The company is planning to sell 500 units of the truck – the Fuso eCanter – over the next two years, after which it will look to update the model with new technologies developed in that time and begin larger-scale production. The first trucks will be based in New York, with courier company UPS and four non-governmental organisations (NGOs) taking possession.
Marc Llistosella, CEO of Mitsubishi Fuso and head of Daimler Trucks Asia, comments: ‘In times when everybody is talking about electric trucks, we are the first to actually commercialise a series produced all-electric truck. Having a long history in alternative drivetrains, we are proud to step into this new era. Our Fuso eCanter comes with years of customer testing, and now addresses the increasing global demand for products to meet and exceed high CO2 emission standards. It offers an attractive and cost-effective alternative to combustion engines and makes electric trucks key to the future of inner city distribution.’
The Fuso eCanter has a range of 65 miles and a load capacity up to three and a half tons, depending on body and usage. The vehicle´s electric powertrain contains six high voltage lithium ion battery packs. According to the company, in comparison with a conventional diesel truck, it offers savings of up to €1,000 per 6,000 miles on operating costs.
Meanwhile, Tesla is expected to present its electric heavy goods vehicle (HGV) at the end of October, later than was previously expected. In addition, the company is planning to launch a smaller pickup vehicle, similar to the Fuso eCanter, within the next 18 months.
In a Tweet, Elon Musk, Tesla’s founder, called the new truck a ‘beast’ and confirmed that tests would be taking place prior to launch, with a date of 26 October set.
With the bigger vehicle comes the need for a longer range, and the Tesla truck is expected to be able to travel between 200-300 miles on a single charge. Reports also suggest that the vehicle will have some level of autonomy, similar to the company’s Autopilot technology. Tesla hopes the launch will help revolutionise trucking in the US, before moving out to the global market.

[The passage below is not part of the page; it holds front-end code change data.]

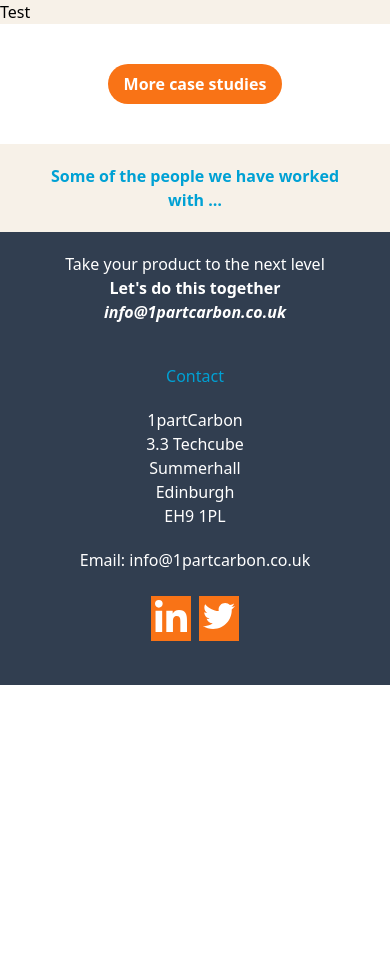
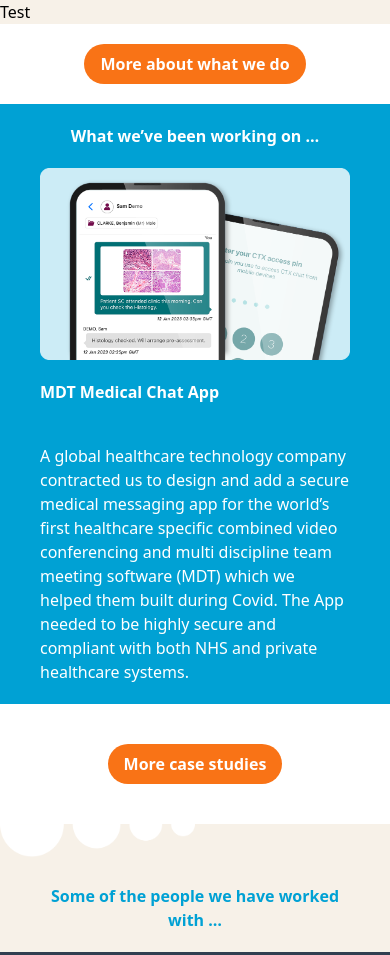
Before and after one commit to 1partcarbon/1partcarbon.github.io, a plain HTML site: page public/index.html in a window 390 px wide. Shown: the top 955 px of the page. Before the commit the page ends 844 px from the top, so only its background shows below. Drawn offline with Linux system fonts and the light colour scheme.

Commit message:
Converting wp site using tailwindcss
Concentrating on mobile width first.

```diff
--- a/public/index.html
+++ b/public/index.html
@@ -13,11 +13,35 @@
         Test
       </div>
 
+      <section id="how-we-can-help" class="bg-white text-black-400 px-10">
 
-        <section class="p-10 bg-white text-center">
-          <button class="bg-orange-500 hover:bg-orange-700 text-white font-bold py-2 px-4 rounded-full">More case studies</a>
-        </section>
+        <div class="text-center py-5">
+          <button class="bg-orange-500 hover:bg-orange-700 text-white font-bold py-2 px-4 rounded-full">More about what we do</a>
+        </div>
+      </section>
 
+      <div class="bg-bubbles-up bg-local bg-left-top bg-no-repeat bg-contain bg-light"></div>
+
+      <section id="what-we-are-working-on" class="bg-onepcblue text-white px-10">
+        <h1 class="text-center font-bold py-5">What we’ve been working on …</h1>
+
+        <img src="img/casestudyimg-MDT3.png" alt="MDT Medical Chat App screenshot" />
+
+        <h2 class="font-bold py-5">MDT Medical Chat App</h2>
+        <p class="py-5">
+          A global healthcare technology company contracted us to design and
+          add a secure medical messaging app for the world’s first healthcare
+          specific combined video conferencing and multi discipline team meeting
+          software (MDT) which we helped them built during Covid.  The App needed
+          to be highly secure and compliant with both NHS and private healthcare systems.
+        </p>
+      </section>
+
+      <section class="p-10 bg-white text-center">
+        <button class="bg-orange-500 hover:bg-orange-700 text-white font-bold py-2 px-4 rounded-full">More case studies</a>
+      </section>
+
+      <div class="bg-bubbles-down bg-local bg-left-top bg-no-repeat bg-contain bg-light pb-10"></div>
 
       <section id="worked-with" class="bg-light">
           <p class="text-center text-onepcblue font-bold px-10 py-5">Some of the people we have worked with …</p>
--- a/tailwind.config.js
+++ b/tailwind.config.js
@@ -3,6 +3,10 @@ module.exports = {
   content: ["./public/**/*.{html,js}"],
   theme: {
     extend: {
+      backgroundImage: {
+        "bubbles-down": "url('img/wh-circles-down2@2x.png')",
+        "bubbles-up": "url('img/wh-circles-up2@2x.png')",
+      },
       backgroundColor: {
         light: "#f7f1e8",
         onepcblue: "#00a1d4",
```
Also changed, not shown: public/img/casestudyimg-BMD2-300x186.png (added), public/img/casestudyimg-BMD2-768x476.png (added), public/img/casestudyimg-BMD2.png (added), public/img/casestudyimg-MDT3-300x186.png (added), public/img/casestudyimg-MDT3-768x476.png (added), public/img/casestudyimg-MDT3.png (added), public/img/casestudyimg-Tesco2-300x186.png (added), public/img/casestudyimg-Tesco2-768x476.png (added), public/img/casestudyimg-Tesco2.png (added), public/img/casestudyimg-Trakz2-300x186.png (added), public/img/casestudyimg-Trakz2-768x476.png (added), public/img/casestudyimg-Trakz2.png (added), public/img/casestudyimg-Xi2-300x186.png (added), public/img/casestudyimg-Xi2-768x476.png (added), 4 more files.
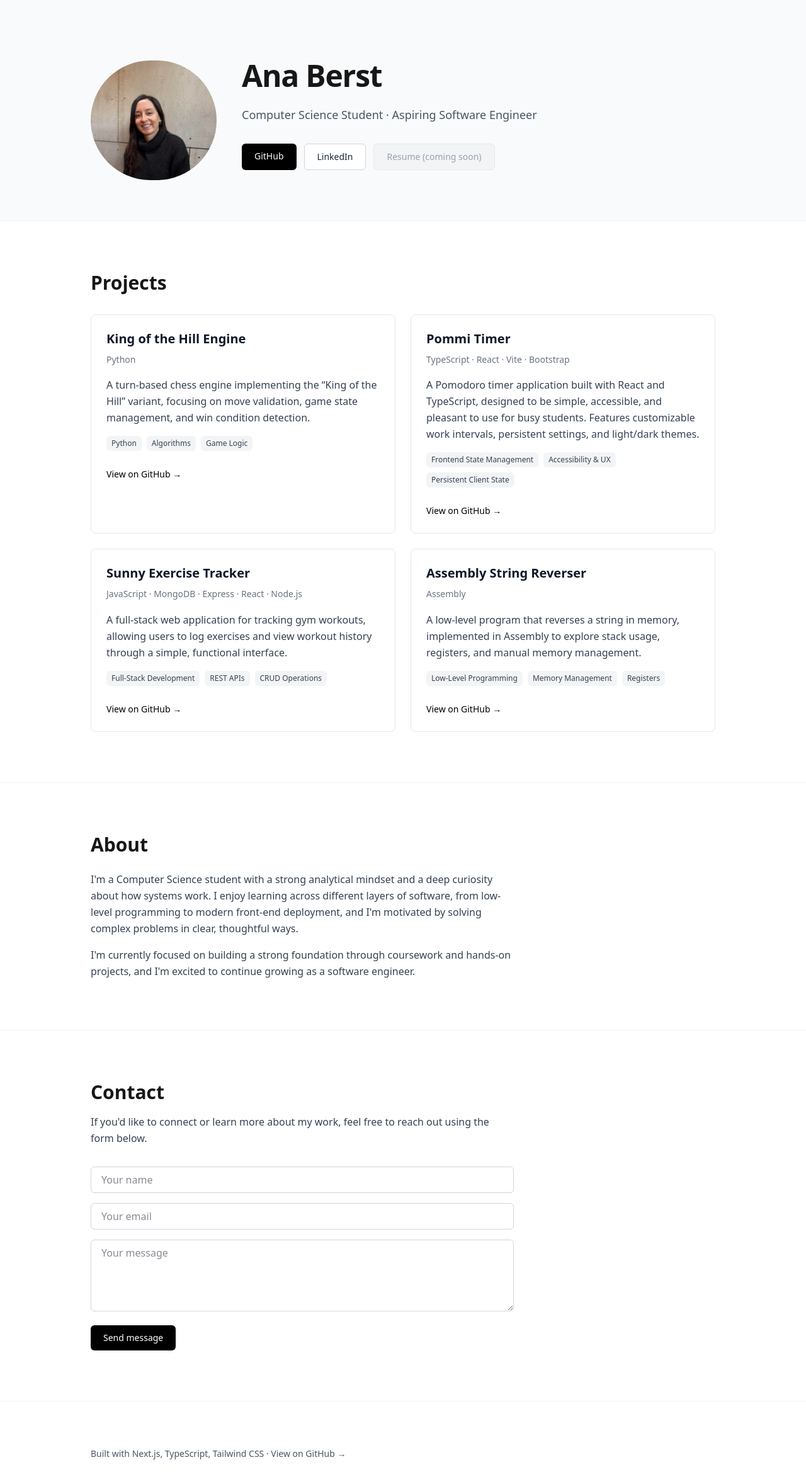
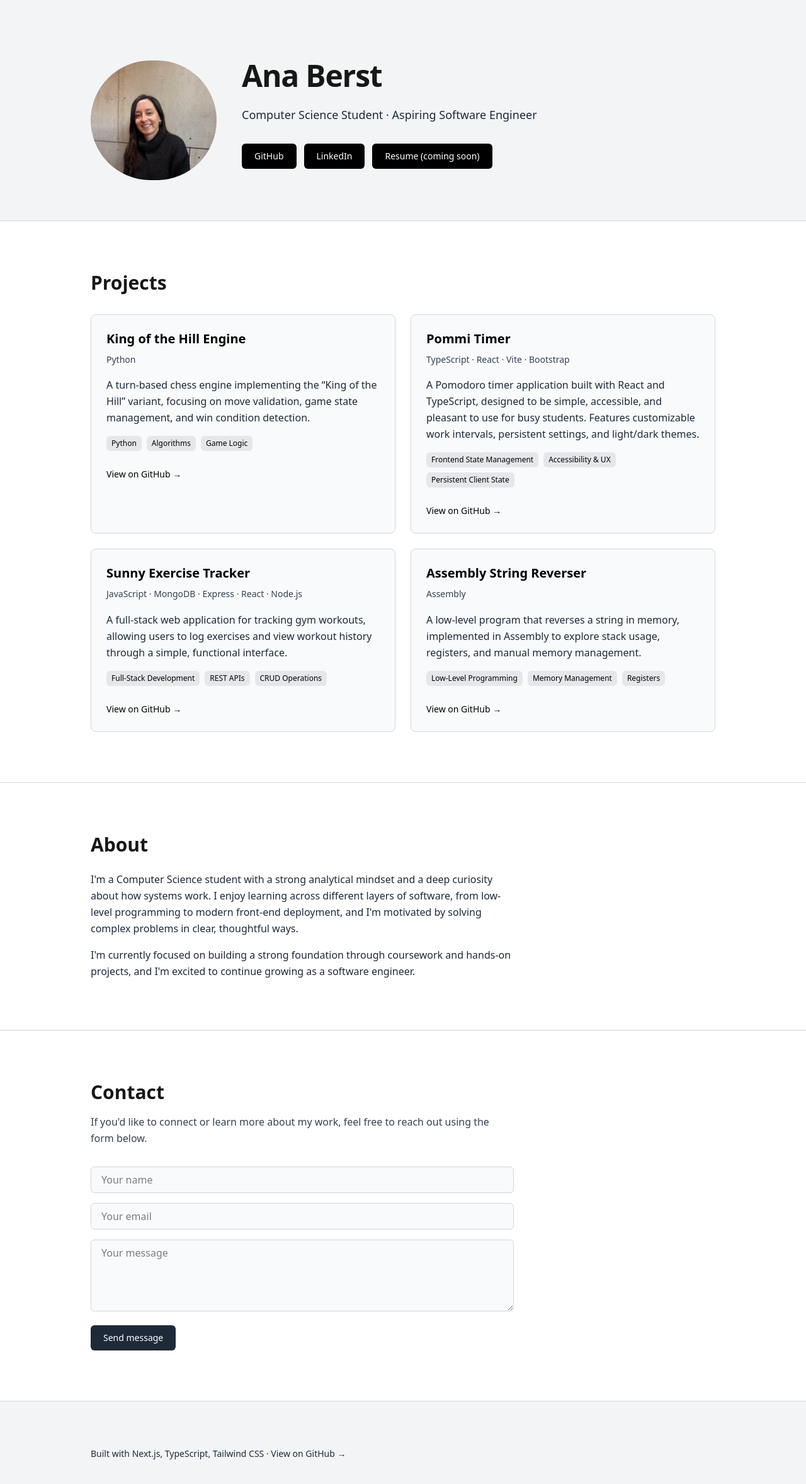
Before and after one commit to anaberst/portfolio, a Next.js app: page / in a window 1280 px wide. Shown: the top 2356 px of the page at 63% size. Built offline with nearby package versions, Linux system fonts and the light colour scheme.

Commit message:
Improve button and background styling to be more consistent

```diff
--- a/src/components/About.tsx
+++ b/src/components/About.tsx
@@ -1,11 +1,11 @@
 export default function About() {
   return (
-    <section className="border-t border-gray-100 dark:border-gray-700 py-20">
+    <section className="border-t border-gray-300 dark:border-gray-700 py-20">
       <div className="mx-auto max-w-5xl px-4">
         <div className="max-w-2xl">
           <h2 className="text-3xl font-bold">About</h2>
 
-          <p className="mt-6 leading-relaxed text-base text-gray-700 dark:text-gray-300">
+          <p className="mt-6 leading-relaxed text-base text-gray-800 dark:text-gray-300">
             I&apos;m a Computer Science student with a strong analytical mindset
             and a deep curiosity about how systems work. I enjoy learning across
             different layers of software, from low-level programming to modern
@@ -13,7 +13,7 @@ export default function About() {
             problems in clear, thoughtful ways.
           </p>
 
-          <p className="mt-4 leading-relaxed text-base text-gray-700 dark:text-gray-300">
+          <p className="mt-4 leading-relaxed text-base text-gray-800 dark:text-gray-300">
             I&apos;m currently focused on building a strong foundation through
             coursework and hands-on projects, and I&apos;m excited to continue
             growing as a software engineer.
--- a/src/components/Contact.tsx
+++ b/src/components/Contact.tsx
@@ -1,6 +1,6 @@
 export default function Contact() {
   return (
-    <section className="border-t border-gray-100 dark:border-gray-700 py-20">
+    <section className="border-t border-gray-300 dark:border-gray-700 py-20">
       <div className="mx-auto max-w-5xl px-4">
         <div className="max-w-2xl">
           <h2 className="text-3xl font-bold">Contact</h2>
@@ -20,7 +20,7 @@ export default function Contact() {
               name="name"
               placeholder="Your name"
               required
-              className="w-full rounded-md border border-gray-300 dark:border-gray-600 bg-white dark:bg-gray-800 text-gray-900 dark:text-gray-100 px-4 py-2 focus:border-black focus:outline-none"
+              className="w-full rounded-md border border-gray-300 dark:border-gray-600 bg-gray-50 dark:bg-gray-800 text-black dark:text-gray-100 px-4 py-2 focus:border-black focus:outline-none"
             />
 
             <input
@@ -28,7 +28,7 @@ export default function Contact() {
               name="email"
               placeholder="Your email"
               required
-              className="w-full rounded-md border border-gray-300 dark:border-gray-600 bg-white dark:bg-gray-800 text-gray-900 dark:text-gray-100 px-4 py-2 focus:border-black focus:outline-none"
+              className="w-full rounded-md border border-gray-300 dark:border-gray-600 bg-gray-50 dark:bg-gray-800 text-black dark:text-gray-100 px-4 py-2 focus:border-black focus:outline-none"
             />
 
             <textarea
@@ -36,12 +36,12 @@ export default function Contact() {
               placeholder="Your message"
               required
               rows={4}
-              className="w-full rounded-md border border-gray-300 dark:border-gray-600 bg-white dark:bg-gray-800 text-gray-900 dark:text-gray-100 px-4 py-2 focus:border-black focus:outline-none"
+              className="w-full rounded-md border border-gray-300 dark:border-gray-600 bg-gray-50 dark:bg-gray-800 text-black dark:text-gray-100 px-4 py-2 focus:border-black focus:outline-none"
             />
 
             <button
               type="submit"
-              className="rounded-md bg-black dark:bg-gray-900 px-5 py-2.5 text-sm font-medium text-white dark:text-gray-300 hover:bg-gray-800 transition"
+              className="rounded-md bg-gray-800 px-5 py-2.5 text-sm font-medium text-white hover:bg-gray-700 transition"
             >
               Send message
             </button>
--- a/src/components/Footer.tsx
+++ b/src/components/Footer.tsx
@@ -1,9 +1,9 @@
 export default function Footer() {
   return (
-    <footer className="border-t border-gray-100 dark:border-gray-700 pt-10 pb-20">
+    <footer className="bg-gray-100 dark:bg-gray-900 border-t border-gray-300 dark:border-gray-700 pt-10 pb-20">
       <div className="mx-auto max-w-5xl px-4">
         <div className="max-w-2xl">
-          <p className="mt-8 leading-relaxed text-sm text-gray-600 dark:text-gray-400">
+          <p className="mt-8 leading-relaxed text-sm text-gray-800 dark:text-gray-300">
             Built with Next.js, TypeScript, Tailwind CSS ·{" "}
             <a
               href="https://github.com/anaberst/portfolio"
--- a/src/components/Hero.tsx
+++ b/src/components/Hero.tsx
@@ -2,7 +2,7 @@ import Image from "next/image";
 
 export default function Hero() {
   return (
-    <section className="bg-gray-50 dark:bg-gray-900 pt-24 pb-16">
+    <section className="bg-gray-100 dark:bg-gray-900 pt-24 pb-16">
       <div className="mx-auto max-w-5xl px-4">
         <div className="flex flex-col items-center gap-10 md:flex-row md:items-start">
           {/* Photo */}
@@ -20,7 +20,7 @@ export default function Hero() {
             <h1 className="text-4xl font-bold tracking-tight sm:text-5xl">
               Ana Berst
             </h1>
-            <p className="mt-6 text-lg text-gray-600 dark:text-gray-400">
+            <p className="mt-6 text-lg text-gray-800 dark:text-gray-400">
               Computer Science Student ·{" "}
               <span className="whitespace-nowrap">
                 Aspiring Software Engineer
@@ -33,7 +33,7 @@ export default function Hero() {
                 href="https://github.com/anaberst"
                 target="_blank"
                 rel="noopener noreferrer"
-                className="rounded-md bg-black px-5 py-2.5 text-sm font-medium text-white hover:bg-gray-800 transition"
+                className="rounded-md bg-black dark:bg-white px-5 py-2.5 text-sm font-medium text-white dark:text-black hover:bg-gray-800 dark:hover:bg-gray-300 transition"
                 aria-label="Ana Berst GitHub Profile"
               >
                 GitHub
@@ -42,14 +42,14 @@ export default function Hero() {
                 href="https://www.linkedin.com/in/anaberst"
                 target="_blank"
                 rel="noopener noreferrer"
-                className="rounded-md border border-gray-300 dark:border-gray-600 bg-white dark:bg-gray-800 px-5 py-2.5 text-sm font-medium text-gray-800 dark:text-gray-200 hover:bg-gray-100 dark:hover:bg-gray-700 transition"
+                className="rounded-md bg-black dark:bg-white px-5 py-2.5 text-sm font-medium text-white dark:text-black hover:bg-gray-800 dark:hover:bg-gray-300 transition"
                 aria-label="Ana Berst LinkedIn Profile"
               >
                 LinkedIn
               </a>
               <a
                 href=""
-                className="rounded-md border border-gray-200 bg-gray-100 px-5 py-2.5 text-sm font-medium text-gray-400 dark:text-gray-900 cursor-not-allowed"
+                className="rounded-md bg-black dark:bg-white px-5 py-2.5 text-sm font-medium text-white dark:text-black cursor-not-allowed"
                 aria-label="Ana Berst Resume"
               >
                 Resume (coming soon)
--- a/src/components/ProjectCard.tsx
+++ b/src/components/ProjectCard.tsx
@@ -6,16 +6,16 @@ type ProjectCardProps = {
 
 export default function ProjectCard({ project }: ProjectCardProps) {
   return (
-    <article className="flex flex-col rounded-lg border border-gray-200 dark:border-gray-700 bg-white dark:bg-gray-800 p-6 transition hover:shadow-sm">
-      <h3 className="text-xl font-semibold text-gray-900 dark:text-gray-100">
+    <article className="flex flex-col rounded-lg border border-gray-300 dark:border-gray-700 bg-gray-50 dark:bg-gray-800 p-6 transition hover:shadow-sm">
+      <h3 className="text-xl font-semibold text-black dark:text-white">
         {project.title}
       </h3>
 
-      <p className="mt-2 leading-relaxed text-sm text-gray-500 dark:text-gray-400">
+      <p className="mt-2 leading-relaxed text-sm text-gray-700 dark:text-gray-400">
         {project.tech.join(" · ")}
       </p>
 
-      <p className="mt-4 leading-relaxed text-base text-gray-700 dark:text-gray-300">
+      <p className="mt-4 leading-relaxed text-base text-gray-800 dark:text-gray-300">
         {project.description}
       </p>
 
@@ -23,7 +23,7 @@ export default function ProjectCard({ project }: ProjectCardProps) {
         {project.highlights.map((highlight) => (
           <li
             key={highlight}
-            className="rounded-md bg-gray-100 dark:bg-gray-700 px-2 py-1 text-xs text-gray-700 dark:text-gray-300"
+            className="rounded-md bg-gray-200 dark:bg-gray-900 px-2 py-1 text-xs text-black dark:text-white"
           >
             {highlight}
           </li>
@@ -35,7 +35,7 @@ export default function ProjectCard({ project }: ProjectCardProps) {
           href={project.githubUrl}
           target="_blank"
           rel="noopener noreferrer"
-          className="inline-block whitespace-nowrap text-sm font-medium text-black dark:text-gray-300 hover:underline"
+          className="inline-block whitespace-nowrap text-sm font-medium text-black dark:text-white hover:underline"
           aria-label={`View ${project.title} on GitHub`}
         >
           View on GitHub →
--- a/src/components/Projects.tsx
+++ b/src/components/Projects.tsx
@@ -3,7 +3,7 @@ import ProjectCard from "./ProjectCard";
 
 export default function Projects() {
   return (
-    <section className="border-t border-gray-100 dark:border-gray-700 py-20">
+    <section className="border-t border-gray-300 dark:border-gray-700 py-20">
       <div className="mx-auto max-w-5xl px-4">
         <h2 className="text-3xl font-bold mb-8">Projects</h2>
 
```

Speaking at the company’s annual general meeting in June 2017, Musk commented: ‘A lot of people don’t think you can do a heavy-duty, long-range truck that’s electric, but we are confident that this can be done.’
Photograph courtesy of Daimler